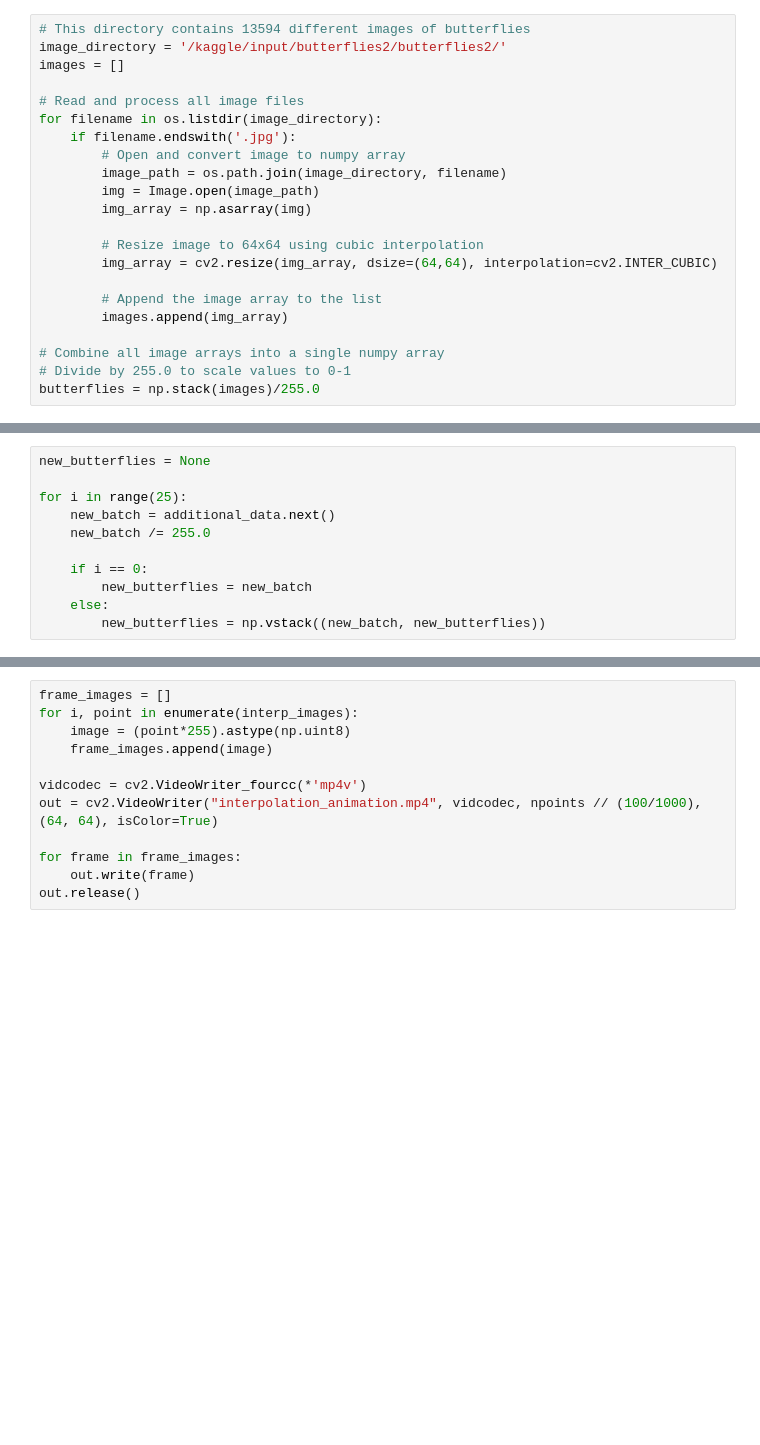
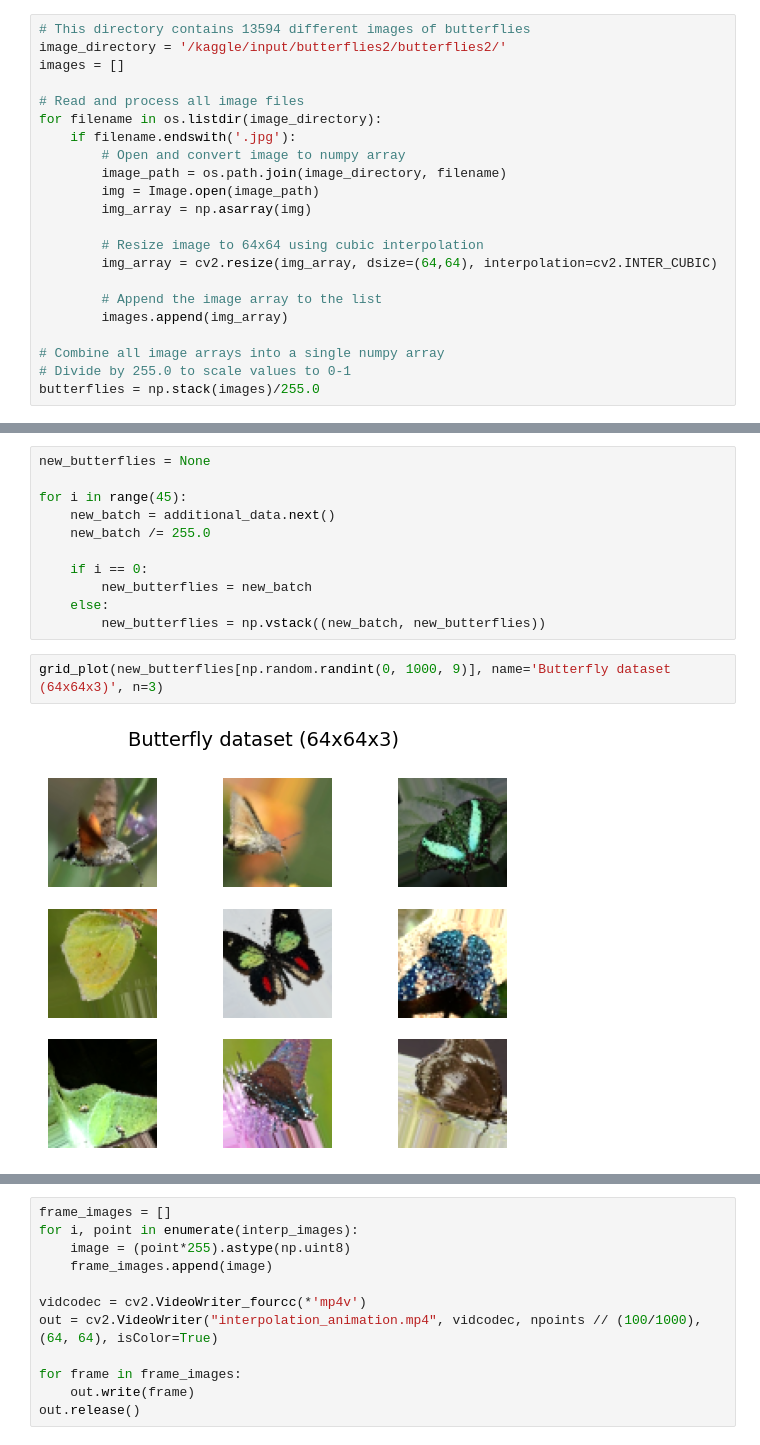
Before and after one commit to ANadineS/IntDeepLearning, a Jupyter notebook: task3-generative-models.ipynb, the cells around one changed output, grey strips where cells are left out. Saved outputs shown, nothing was run; the diff lists cells and outputs as text; blank space fills up the shorter version.

```diff
--- a/task3-generative-models.ipynb
+++ b/task3-generative-models.ipynb
@@ -435,7 +95,7 @@ Found 13594 images belonging to 1 classes.
 # %%
 new_butterflies = None
 
-for i in range(25):
+for i in range(45):
     new_batch = additional_data.next()
     new_batch /= 255.0
 
@@ -443,6 +103,10 @@ for i in range(25):
         new_butterflies = new_batch
     else:
         new_butterflies = np.vstack((new_batch, new_butterflies))
+# %%
+grid_plot(new_butterflies[np.random.randint(0, 1000, 9)], name='Butterfly dataset (64x64x3)', n=3)
+# %% [output]
+[figure, added]
 # %%
 butterfly_data = np.vstack((butterflies, new_butterflies))
 np.random.shuffle(butterfly_data)
```
Also changed, not shown: parts of 52 cells of this notebook.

··········

- TASK DIRECTIONS
Wherever the listing shows a picture, omit it and output the rest exactly as given.

- REPLY
Before and after one commit to ANadineS/IntDeepLearning, a Jupyter notebook: task3-generative-models.ipynb, the cells around one changed output, grey strips where cells are left out. Saved outputs shown, nothing was run; the diff lists cells and outputs as text; blank space fills up the shorter version.

```diff
--- a/task3-generative-models.ipynb
+++ b/task3-generative-models.ipynb
@@ -435,7 +95,7 @@ Found 13594 images belonging to 1 classes.
 # %%
 new_butterflies = None
 
-for i in range(25):
+for i in range(45):
     new_batch = additional_data.next()
     new_batch /= 255.0
 
@@ -443,6 +103,10 @@ for i in range(25):
         new_butterflies = new_batch
     else:
         new_butterflies = np.vstack((new_batch, new_butterflies))
+# %%
+grid_plot(new_butterflies[np.random.randint(0, 1000, 9)], name='Butterfly dataset (64x64x3)', n=3)
+# %% [output]
+[figure, added]
 # %%
 butterfly_data = np.vstack((butterflies, new_butterflies))
 np.random.shuffle(butterfly_data)
```
Also changed, not shown: parts of 52 cells of this notebook.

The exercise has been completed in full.